by Kate Scanlon
With concerns that #suicide rates are rising in #communitiesofcolor during the #pandemic, Catholic #mentalhealth workers say the Church can play a key role in response.
Claire Shynett, coordinator of the Houston chapter of the Association of Catholic #MentalHealth Ministers, told CNA in an interview that #churches are critical to reaching people struggling with #mentalillness who have not yet sought treatment.
Shynett noted that “in most #communitiesofcolor, the #church is the center focus.”
“So if we start working with people through the #church, we can help educate more people on what’s happening” with their #mentalhealth, Shynett said.

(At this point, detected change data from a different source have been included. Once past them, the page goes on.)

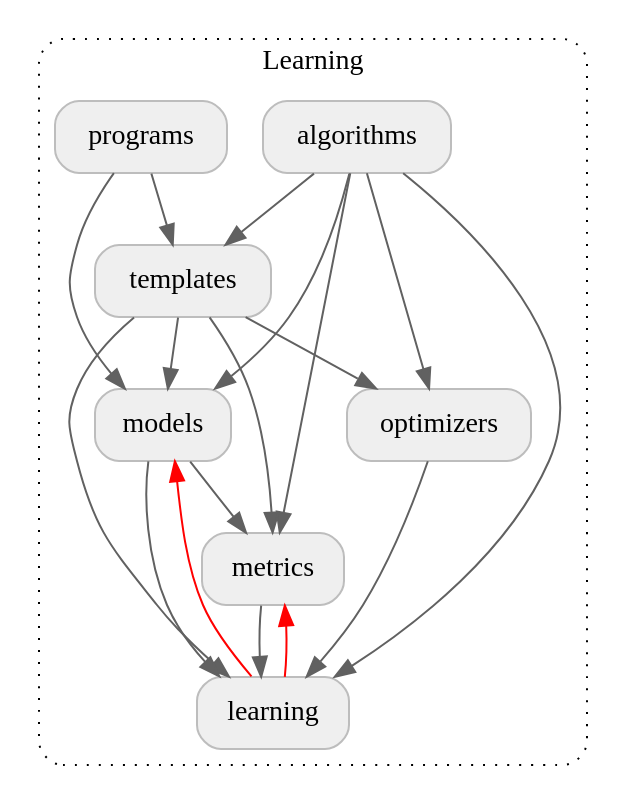
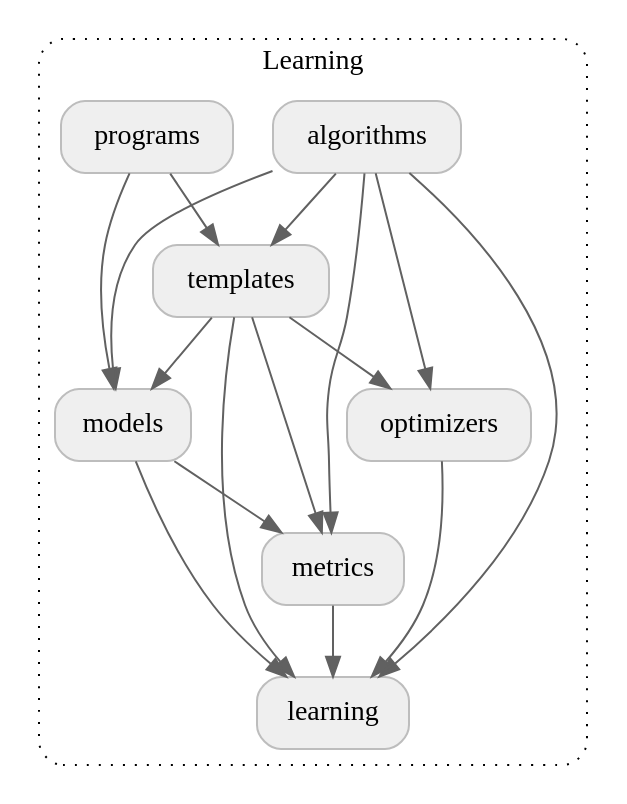
Before and after one commit to google-parfait/tensorflow-federated: the diagram in docs/design/package_structure_learning.dot, drawn with Graphviz. The commit also changed 9 other files, not shown here.

```diff
--- a/docs/design/package_structure_learning.dot
+++ b/docs/design/package_structure_learning.dot
@@ -1,37 +1,32 @@
 digraph {
   graph [style="dotted,rounded"]
   node [shape="box", style="rounded,filled", fillcolor="#efefef", color="#bdbdbd"]
   edge [color="#616161"]
 
   subgraph cluster_learning {
     graph [label="Learning", href="https://github.com/google-parfait/tensorflow-federated/blob/main/tensorflow_federated/python/learning" target="_parent"]
     algorithms [label="algorithms", href="https://github.com/google-parfait/tensorflow-federated/blob/main/tensorflow_federated/python/learning/algorithms" target="_parent"]
     programs [label="programs", href="https://github.com/google-parfait/tensorflow-federated/blob/main/tensorflow_federated/python/learning/programs" target="_parent"]
     templates [label="templates", href="https://github.com/google-parfait/tensorflow-federated/blob/main/tensorflow_federated/python/learning/templates" target="_parent"]
     optimizers [label="optimizers", href="https://github.com/google-parfait/tensorflow-federated/blob/main/tensorflow_federated/python/learning/optimizers" target="_parent"]
     models [label="models", href="https://github.com/google-parfait/tensorflow-federated/blob/main/tensorflow_federated/python/learning/models" target="_parent"]
     metrics [label="metrics", href="https://github.com/google-parfait/tensorflow-federated/blob/main/tensorflow_federated/python/learning/metrics" target="_parent"]
     learning [href="https://github.com/google-parfait/tensorflow-federated/blob/main/tensorflow_federated/python/learning" target="_parent"]
   }
 
   programs -> templates
   programs -> models
   algorithms -> templates
   algorithms -> metrics
   algorithms -> models
   algorithms -> optimizers
   algorithms -> learning
   templates -> optimizers
   templates -> metrics
   templates -> models
   templates -> learning
   models -> metrics
   models -> learning
   optimizers -> learning
   metrics -> learning
-
-  // TODO: b/151441025 - This visibility is temporary and can be removed once the
-  // circular dependencies between `learning` and its subpackages are removed.
-  metrics -> learning [dir=back, color="#ff0000"]
-  models -> learning [dir=back, color="#ff0000"]
 }
```
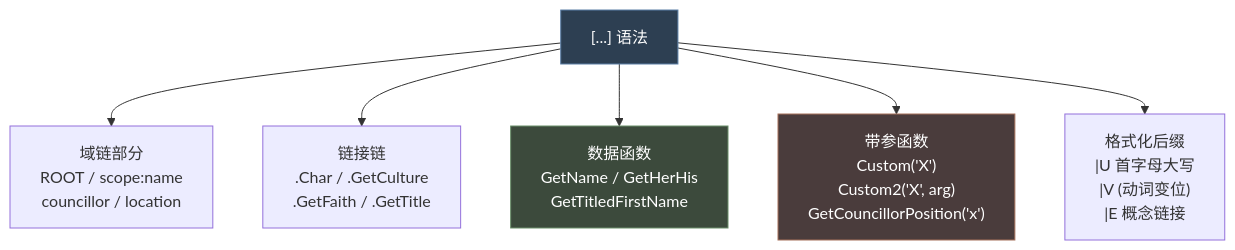
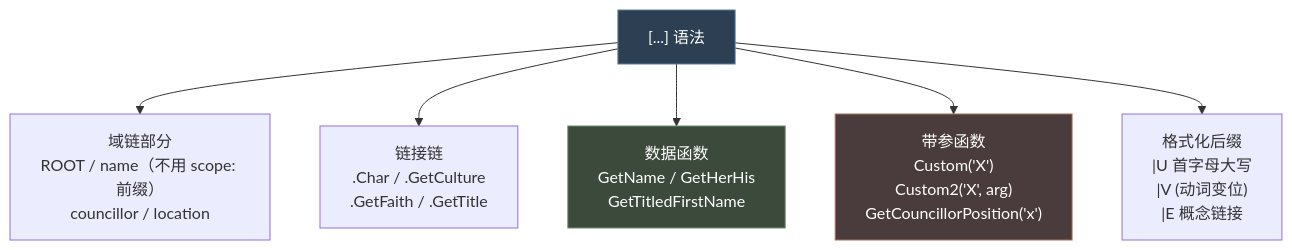
One commit to FeronCompany/ck3_for_the_realm changed the fifth of 8 diagrams in document/07-history历史脚本与本地化.md. Above: the diagram before and after it, drawn with Mermaid. The commit also changed 61 other files, not shown here.

````diff
--- a/document/07-history历史脚本与本地化.md
+++ b/document/07-history历史脚本与本地化.md
@@ -647,12 +647,12 @@
 ```mermaid
 graph TD
-    BR["[...] 语法"] --> SCOPE["域链部分<br/>ROOT / scope:name<br/>councillor / location"]
+    BR["[...] 语法"] --> SCOPE["域链部分<br/>ROOT / name（不用 scope: 前缀）<br/>councillor / location"]
     BR --> CHAIN["链接链<br/>.Char / .GetCulture<br/>.GetFaith / .GetTitle"]
     BR --> FN["数据函数<br/>GetName / GetHerHis<br/>GetTitledFirstName"]
     BR --> ARG["带参函数<br/>Custom('X')<br/>Custom2('X', arg)<br/>GetCouncillorPosition('x')"]
     BR --> SUF["格式化后缀<br/>|U 首字母大写<br/>|V (动词变位)<br/>|E 概念链接"]
 
     style BR fill:#2d3f52,stroke:#5b7fa6,color:#fff
     style FN fill:#3c4a3c,stroke:#6b8f6b,color:#fff
     style ARG fill:#4a3c3c,stroke:#a6705b,color:#fff
 ```
````
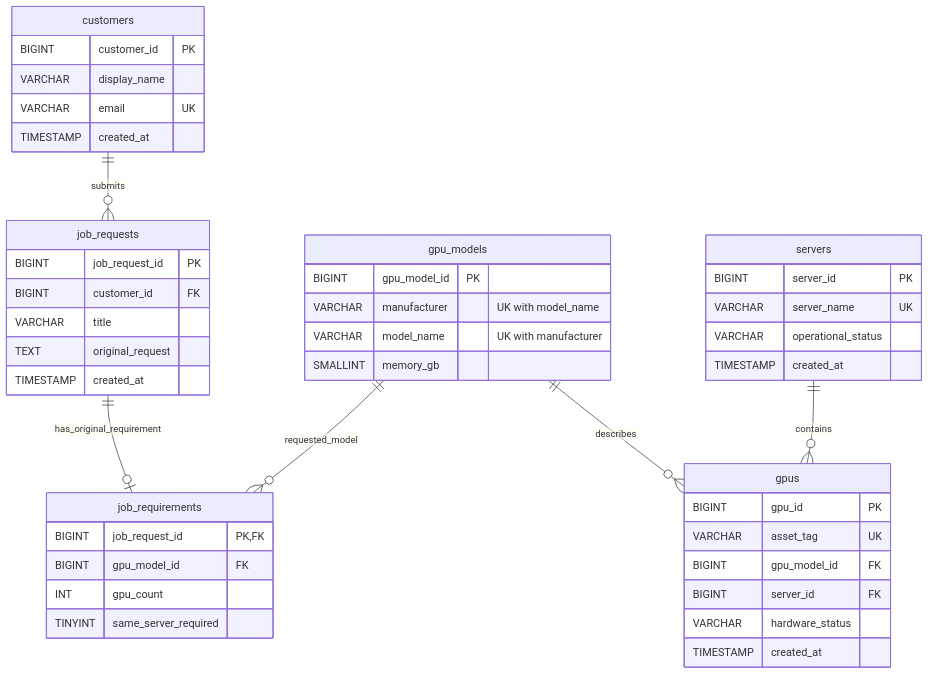
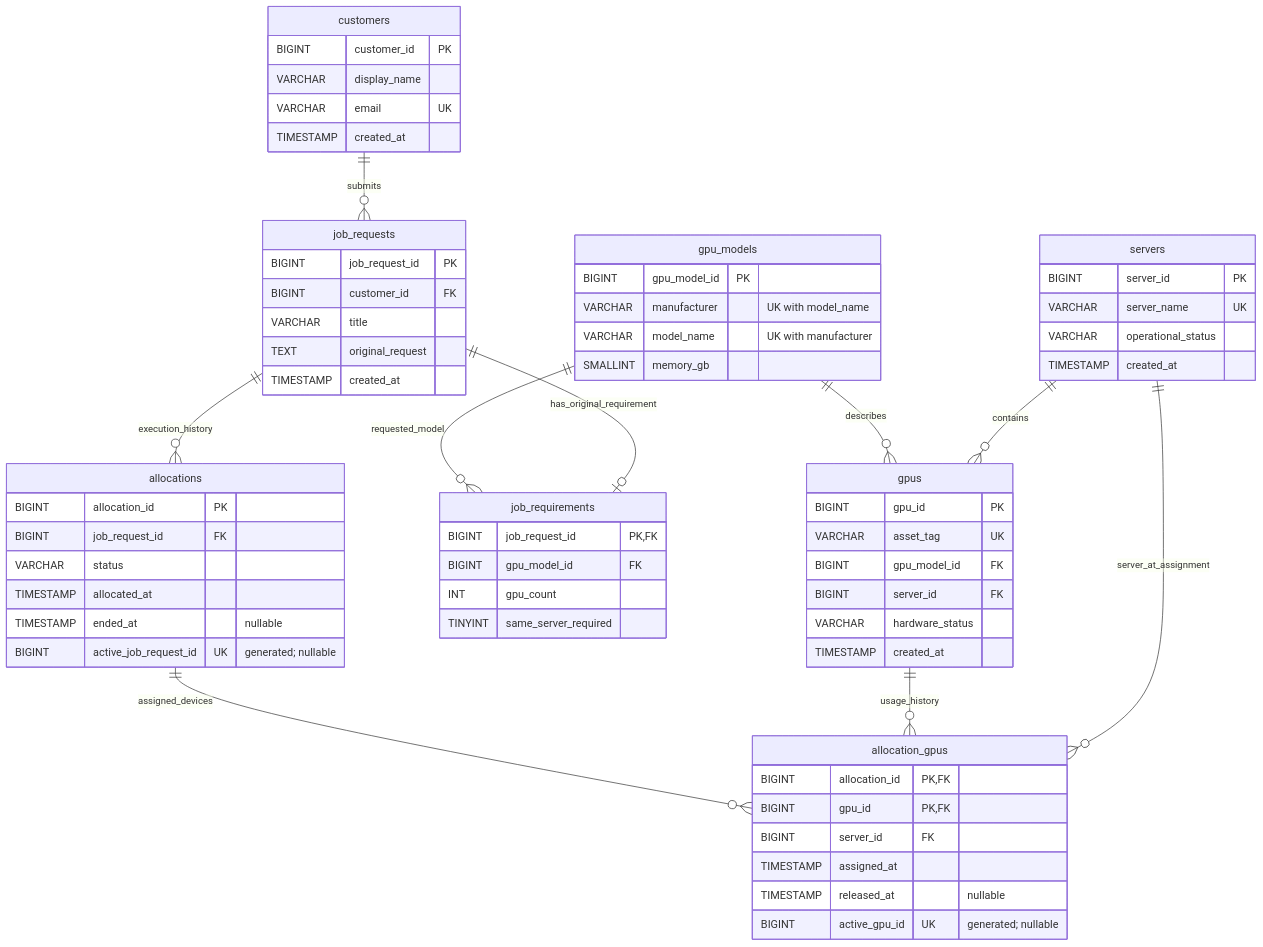
The diagram in database/erd.md (hahyeong12/AIDC-Workload-Matcher), drawn with Mermaid before and after one commit. The commit also changed other lines of this file and 19 other files, not shown here.

````diff
--- a/database/erd.md
+++ b/database/erd.md
@@ -6,48 +6,68 @@
 ```mermaid
 erDiagram
     customers ||--o{ job_requests : submits
     gpu_models ||--o{ gpus : describes
     servers ||--o{ gpus : contains
     gpu_models ||--o{ job_requirements : requested_model
     job_requests ||--o| job_requirements : has_original_requirement
+    job_requests ||--o{ allocations : execution_history
+    allocations ||--o{ allocation_gpus : assigned_devices
+    gpus ||--o{ allocation_gpus : usage_history
+    servers ||--o{ allocation_gpus : server_at_assignment
 
     customers {
         BIGINT customer_id PK
         VARCHAR display_name
         VARCHAR email UK
         TIMESTAMP created_at
     }
     gpu_models {
         BIGINT gpu_model_id PK
         VARCHAR manufacturer "UK with model_name"
         VARCHAR model_name "UK with manufacturer"
         SMALLINT memory_gb
     }
     servers {
         BIGINT server_id PK
         VARCHAR server_name UK
         VARCHAR operational_status
         TIMESTAMP created_at
     }
     gpus {
         BIGINT gpu_id PK
         VARCHAR asset_tag UK
         BIGINT gpu_model_id FK
         BIGINT server_id FK
         VARCHAR hardware_status
         TIMESTAMP created_at
     }
     job_requests {
         BIGINT job_request_id PK
         BIGINT customer_id FK
         VARCHAR title
         TEXT original_request
         TIMESTAMP created_at
     }
     job_requirements {
         BIGINT job_request_id PK, FK
         BIGINT gpu_model_id FK
         INT gpu_count
         TINYINT same_server_required
     }
+    allocations {
+        BIGINT allocation_id PK
+        BIGINT job_request_id FK
+        VARCHAR status
+        TIMESTAMP allocated_at
+        TIMESTAMP ended_at "nullable"
+        BIGINT active_job_request_id UK "generated; nullable"
+    }
+    allocation_gpus {
+        BIGINT allocation_id PK,FK
+        BIGINT gpu_id PK,FK
+        BIGINT server_id FK
+        TIMESTAMP assigned_at
+        TIMESTAMP released_at "nullable"
+        BIGINT active_gpu_id UK "generated; nullable"
+    }
 ```
````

During 2020, some expressed concern that the overall #suicide rate would increase during the #COVID-19 #pandemic, due to #anxiety about the #virus and the lifestyle changes caused by public health restrictions. A report from the U.S. #CentersforDiseaseControl (#CDC) revealed that one in four #young #adults had contemplated #suicide in the previous month, from data collected in late June 2020.
Recent data from the #CDC shows that the overall #suicide rate actually declined during 2020. According to data from the National Vital Statistics System, #suicide deaths declined by 5.6% in the #UnitedStates from 2019 to 2020.
However, some experts warn that #suicides might have increased among #peopleofcolor, according to data from preliminary studies.
According to the New York Times, preliminary studies of local data in states such as Illinois, Maryland, and Connecticut shows a rise in #suicides “among #BlackAmericans and other #peopleofcolor when compared with previous years.”
The report noted that the full breakdown of federal data, detailing the #race and #ethnicity of those who died from #suicide last year, is not yet available; the report further cautioned that generalizations about trends should not be made with limited data.
Nevertheless, Catholics working in #mentalhealth ministry or advocacy say that more work must be done to better serve #communitiesofcolor and connect people with the treatment they need.
Angelina Hudson, vice president of partnerships and programs for the #NationalAllianceonMentalIllness of Greater Huston, said “there’s been a lot of grief,” in these communities due to job loss and #isolation during the #pandemic, and in response to social injustice.
Welcome to the “next chapter” of my life… being a voice and an advocate for #mentalhealthawarenessandsuicideprevention, especially pertaining to our younger generation of students and student-athletes.
Getting men to speak up and reach out for help and assistance is one of my passions. Us men need to not suffer in silence or drown our sorrows in alcohol, hang out at bars and strip joints, or get involved with drug use.
Having gone through a recent bout of #depression and #suicidalthoughts myself, I realize now, that I can make a huge difference in the lives of so many by sharing my story, and by sharing various resources I come across as I work in this space. #http://bit.ly/JamesMentalHealthArticle
In Houston, she said, there is still lingering displacement more than three years after Hurricane Harvey ravaged the city. “And if you get to the point where you’re feeling helpless and #homeless, that’s in the equation for #suicide,” she said.
Hudson said her group is working on partnerships with #churches to reach more people.
“We know that it takes one to eleven years before a person will seek professional help, so we’re hoping these partnerships with #churches will help us not only identify people who need help, but start the journey earlier,” Hudson said.
Shynett said that there can be a sense of #stigma about seeking #mentalhealth treatment, and so her group is “starting with #stigma” in trying to increase its reach in communities.
Deacon Ed Shoener, a founding member of the Association of Catholic #MentalHealth Ministers, lost his daughter Katie to #suicide in 2016.
He told CNA that Katie’s death and its aftermath showed him that “there’s a real longing for the church to enter in more deeply” and provide “a more understanding presence” to support those with #mentalillness, and their caregivers.
Catholic clergy and leaders, Shoener said, should be “open and personal” with their own connections to or struggles with #mentalillness, so that parishioners feel comfortable discussing it with them.
Shoener co-authored the books “Responding to #Suicide: A Pastoral Handbook for Catholic Leaders,” and “When a Loved One Dies by #Suicide.” He said his association was formed “to create a network for those involved in this ministry.”
“We also talk in the book about what the #church teaches about #suicide and #mentalillness,” Shoener said, saying that there can be misconceptions on this teaching.
“The church now understands that #mentalillness can drive people to #suicide,” he said, saying it is not always a deliberate, rational act. “The church prays for those who have died by #suicide.”